Data listing:
+---+
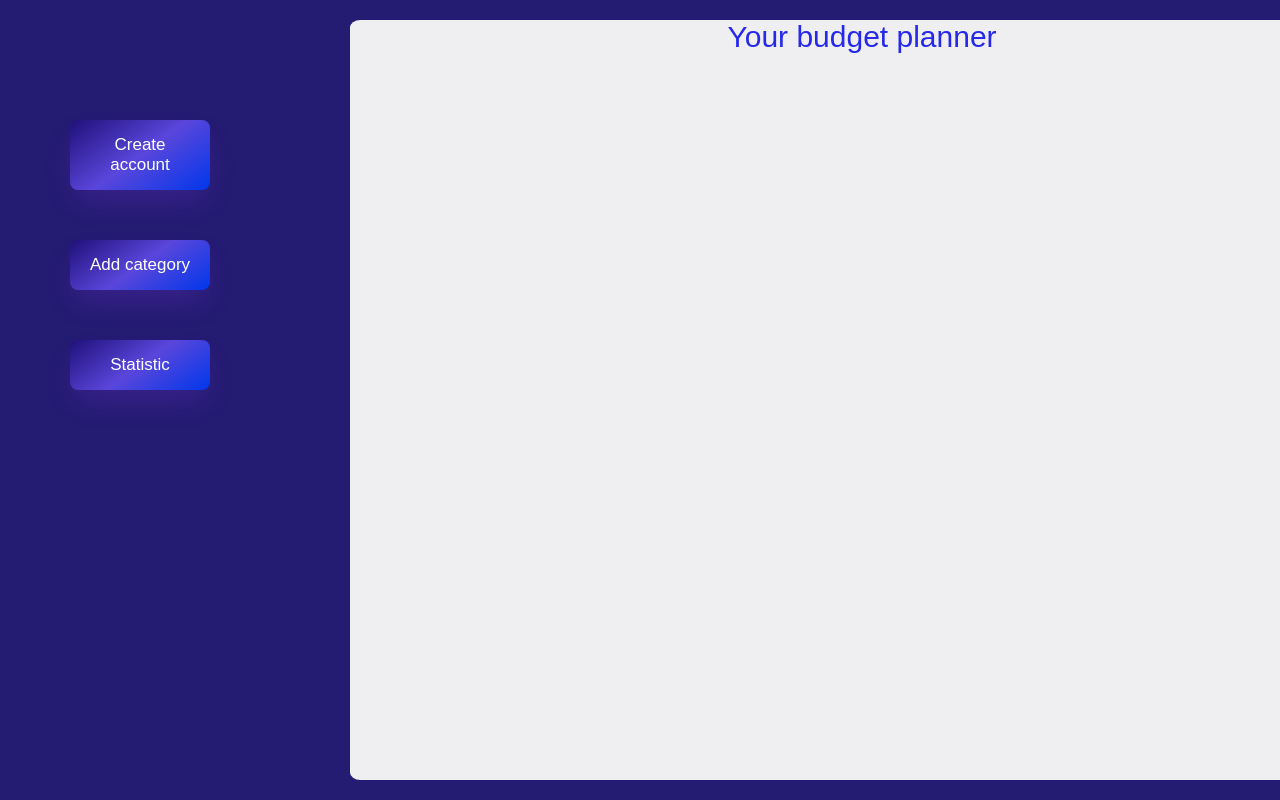
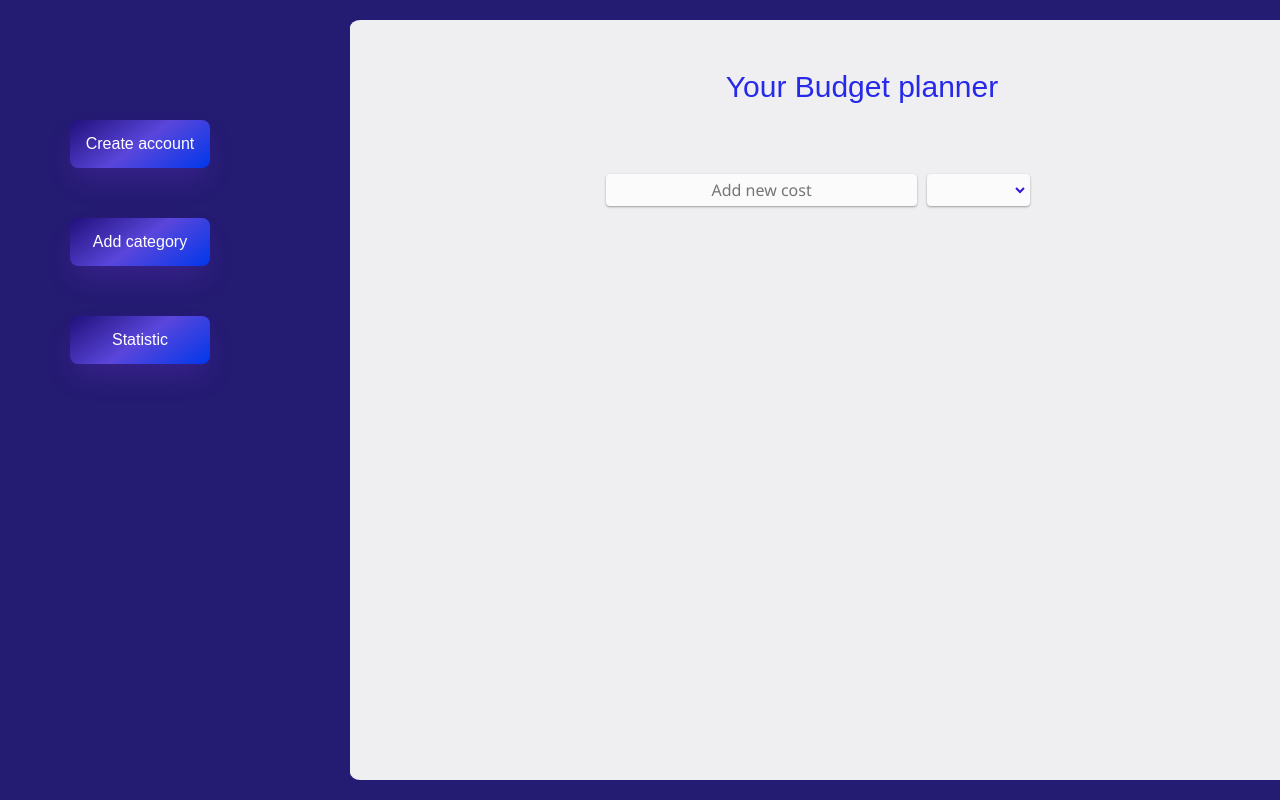
Before and after one commit to Tatjanadragoi/final_proj, a React (Create React App) app in the folder final_proj/: page / in a window 1280 px wide. Shown: the top 800 px of the page. Built offline with nearby package versions, Linux system fonts and the light colour scheme.

Commit message:
Third commit

```diff
--- /dev/null
+++ b/final_proj/src/components/appName/index.jsx
@@ -0,0 +1,19 @@
+import React from "react";
+import { Titel } from "./index.style";
+
+
+export const AppName = () => {
+
+return (
+    <div>
+         <Titel>Your Budget planner</Titel>
+    </div>
+
+
+
+
+
+
+)
+
+}
--- /dev/null
+++ b/final_proj/src/components/appName/index.style.jsx
@@ -0,0 +1,15 @@
+import styled from 'styled-components'
+
+
+export const Titel = styled.div`
+
+
+
+    font-size: 30px;
+    color: #2629e9;
+    text-align: center;
+    font-family: sans-serif;
+    padding-top: 50px;
+
+
+`
--- a/final_proj/src/components/buttons/index.style.jsx
+++ b/final_proj/src/components/buttons/index.style.jsx
@@ -13,12 +13,14 @@ export const Btn = styled.button`
   box-sizing: border-box;
   color: #FFFFFF;
   font-family: Phantomsans, sans-serif;
-  font-size: 17px;
+  font-size: 16px;
   justify-content: center;
   min-width: 140px;
   padding: 15px 15px;
   cursor: pointer;
 
-
+  &:active {
+    box-shadow: inset 2px 2px 10px white
+  }
 
 `
--- /dev/null
+++ b/final_proj/src/components/categoryList/index.style.jsx
@@ -0,0 +1,17 @@
+import styled from 'styled-components'
+
+
+export const CategoryStyle = styled.select`
+
+            margin-top: 70px;
+            width: 10%;
+            color: rgb(56, 19, 219);
+            font-size: 16px;
+            min-height: 32px;
+            border-radius: 4px;
+            border: 2px solid transparent;
+            box-shadow: rgb(0 0 0 / 12%) 0px 1px 3px, rgb(0 0 0 / 24%) 0px 1px 2px;
+            background: rgb(251, 251, 251);
+            text-align:center;
+            margin-left: 10px;
+`
--- /dev/null
+++ b/final_proj/src/components/input/index.style.jsx
@@ -0,0 +1,23 @@
+import styled from 'styled-components'
+
+
+
+
+        export const Input = styled.input`
+
+            margin-top: 70px;
+            width: 30%;
+            color: rgb(56, 19, 219);
+            font-size: 16px;
+            min-height: 28px;
+            border-radius: 4px;
+            border: 2px solid transparent;
+            box-shadow: rgb(0 0 0 / 12%) 0px 1px 3px, rgb(0 0 0 / 24%) 0px 1px 2px;
+            background: rgb(251, 251, 251);
+            text-align:center;
+            margin-left: 25%;
+
+
+
+
+`
--- a/final_proj/src/pages/main-page/index.jsx
+++ b/final_proj/src/pages/main-page/index.jsx
@@ -4,6 +4,10 @@ import { LeftSide } from './index.style';
 import { Wrapper } from './index.style';
 import { Menu } from './index.style';
 import { Btn } from '../../components/buttons/index.style';
+import { Input } from '../../components/input/index.style';
+import { AppName } from '../../components/appName';
+import { CategoryStyle } from '../../components/categoryList/index.style';
+
 
 
 
@@ -21,7 +25,9 @@ export const MainPage = () => {
          </Menu>
 
         <RightSide>
-             Your budget planner
+             <AppName/>
+             <Input placeholder='Add new cost'/>
+             <CategoryStyle/>
         </RightSide>
 
 
--- a/final_proj/src/pages/main-page/index.style.jsx
+++ b/final_proj/src/pages/main-page/index.style.jsx
@@ -1,4 +1,4 @@
-import styled, {css} from 'styled-components'
+import styled from 'styled-components'
 
 export const LeftSide = styled.div `
 
@@ -16,10 +16,7 @@ export const RightSide = styled.div `
 
 & {
 
-   font-size: 30px;
-   color: #2629e9;
-   text-align: center;
-   font-family: sans-serif;
+
    border-radius: 1%;
     margin-top: 20px;
     margin-left: 350px;
@@ -46,7 +43,7 @@ export const Wrapper = styled.div `
  export const Menu = styled.div `
     color: white;
 
-    width: 10%;
+    width: 7%;
     height: 80%;
     background-color: #241b72;
     position: fixed;
```
Also changed, not shown: final_proj/src/components/categoryList/index.jsx (added), final_proj/src/components/input/index.jsx (added).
+---+
Required action: Please repeat each line above exactly as it appears, but omit the pictures.

Written solution:
Before and after one commit to Tatjanadragoi/final_proj, a React (Create React App) app in the folder final_proj/: page / in a window 1280 px wide. Shown: the top 800 px of the page. Built offline with nearby package versions, Linux system fonts and the light colour scheme.

Commit message:
Third commit

```diff
--- /dev/null
+++ b/final_proj/src/components/appName/index.jsx
@@ -0,0 +1,19 @@
+import React from "react";
+import { Titel } from "./index.style";
+
+
+export const AppName = () => {
+
+return (
+    <div>
+         <Titel>Your Budget planner</Titel>
+    </div>
+
+
+
+
+
+
+)
+
+}
--- /dev/null
+++ b/final_proj/src/components/appName/index.style.jsx
@@ -0,0 +1,15 @@
+import styled from 'styled-components'
+
+
+export const Titel = styled.div`
+
+
+
+    font-size: 30px;
+    color: #2629e9;
+    text-align: center;
+    font-family: sans-serif;
+    padding-top: 50px;
+
+
+`
--- a/final_proj/src/components/buttons/index.style.jsx
+++ b/final_proj/src/components/buttons/index.style.jsx
@@ -13,12 +13,14 @@ export const Btn = styled.button`
   box-sizing: border-box;
   color: #FFFFFF;
   font-family: Phantomsans, sans-serif;
-  font-size: 17px;
+  font-size: 16px;
   justify-content: center;
   min-width: 140px;
   padding: 15px 15px;
   cursor: pointer;
 
-
+  &:active {
+    box-shadow: inset 2px 2px 10px white
+  }
 
 `
--- /dev/null
+++ b/final_proj/src/components/categoryList/index.style.jsx
@@ -0,0 +1,17 @@
+import styled from 'styled-components'
+
+
+export const CategoryStyle = styled.select`
+
+            margin-top: 70px;
+            width: 10%;
+            color: rgb(56, 19, 219);
+            font-size: 16px;
+            min-height: 32px;
+            border-radius: 4px;
+            border: 2px solid transparent;
+            box-shadow: rgb(0 0 0 / 12%) 0px 1px 3px, rgb(0 0 0 / 24%) 0px 1px 2px;
+            background: rgb(251, 251, 251);
+            text-align:center;
+            margin-left: 10px;
+`
--- /dev/null
+++ b/final_proj/src/components/input/index.style.jsx
@@ -0,0 +1,23 @@
+import styled from 'styled-components'
+
+
+
+
+        export const Input = styled.input`
+
+            margin-top: 70px;
+            width: 30%;
+            color: rgb(56, 19, 219);
+            font-size: 16px;
+            min-height: 28px;
+            border-radius: 4px;
+            border: 2px solid transparent;
+            box-shadow: rgb(0 0 0 / 12%) 0px 1px 3px, rgb(0 0 0 / 24%) 0px 1px 2px;
+            background: rgb(251, 251, 251);
+            text-align:center;
+            margin-left: 25%;
+
+
+
+
+`
--- a/final_proj/src/pages/main-page/index.jsx
+++ b/final_proj/src/pages/main-page/index.jsx
@@ -4,6 +4,10 @@ import { LeftSide } from './index.style';
 import { Wrapper } from './index.style';
 import { Menu } from './index.style';
 import { Btn } from '../../components/buttons/index.style';
+import { Input } from '../../components/input/index.style';
+import { AppName } from '../../components/appName';
+import { CategoryStyle } from '../../components/categoryList/index.style';
+
 
 
 
@@ -21,7 +25,9 @@ export const MainPage = () => {
          </Menu>
 
         <RightSide>
-             Your budget planner
+             <AppName/>
+             <Input placeholder='Add new cost'/>
+             <CategoryStyle/>
         </RightSide>
 
 
--- a/final_proj/src/pages/main-page/index.style.jsx
+++ b/final_proj/src/pages/main-page/index.style.jsx
@@ -1,4 +1,4 @@
-import styled, {css} from 'styled-components'
+import styled from 'styled-components'
 
 export const LeftSide = styled.div `
 
@@ -16,10 +16,7 @@ export const RightSide = styled.div `
 
 & {
 
-   font-size: 30px;
-   color: #2629e9;
-   text-align: center;
-   font-family: sans-serif;
+
    border-radius: 1%;
     margin-top: 20px;
     margin-left: 350px;
@@ -46,7 +43,7 @@ export const Wrapper = styled.div `
  export const Menu = styled.div `
     color: white;
 
-    width: 10%;
+    width: 7%;
     height: 80%;
     background-color: #241b72;
     position: fixed;
```
Also changed, not shown: final_proj/src/components/categoryList/index.jsx (added), final_proj/src/components/input/index.jsx (added).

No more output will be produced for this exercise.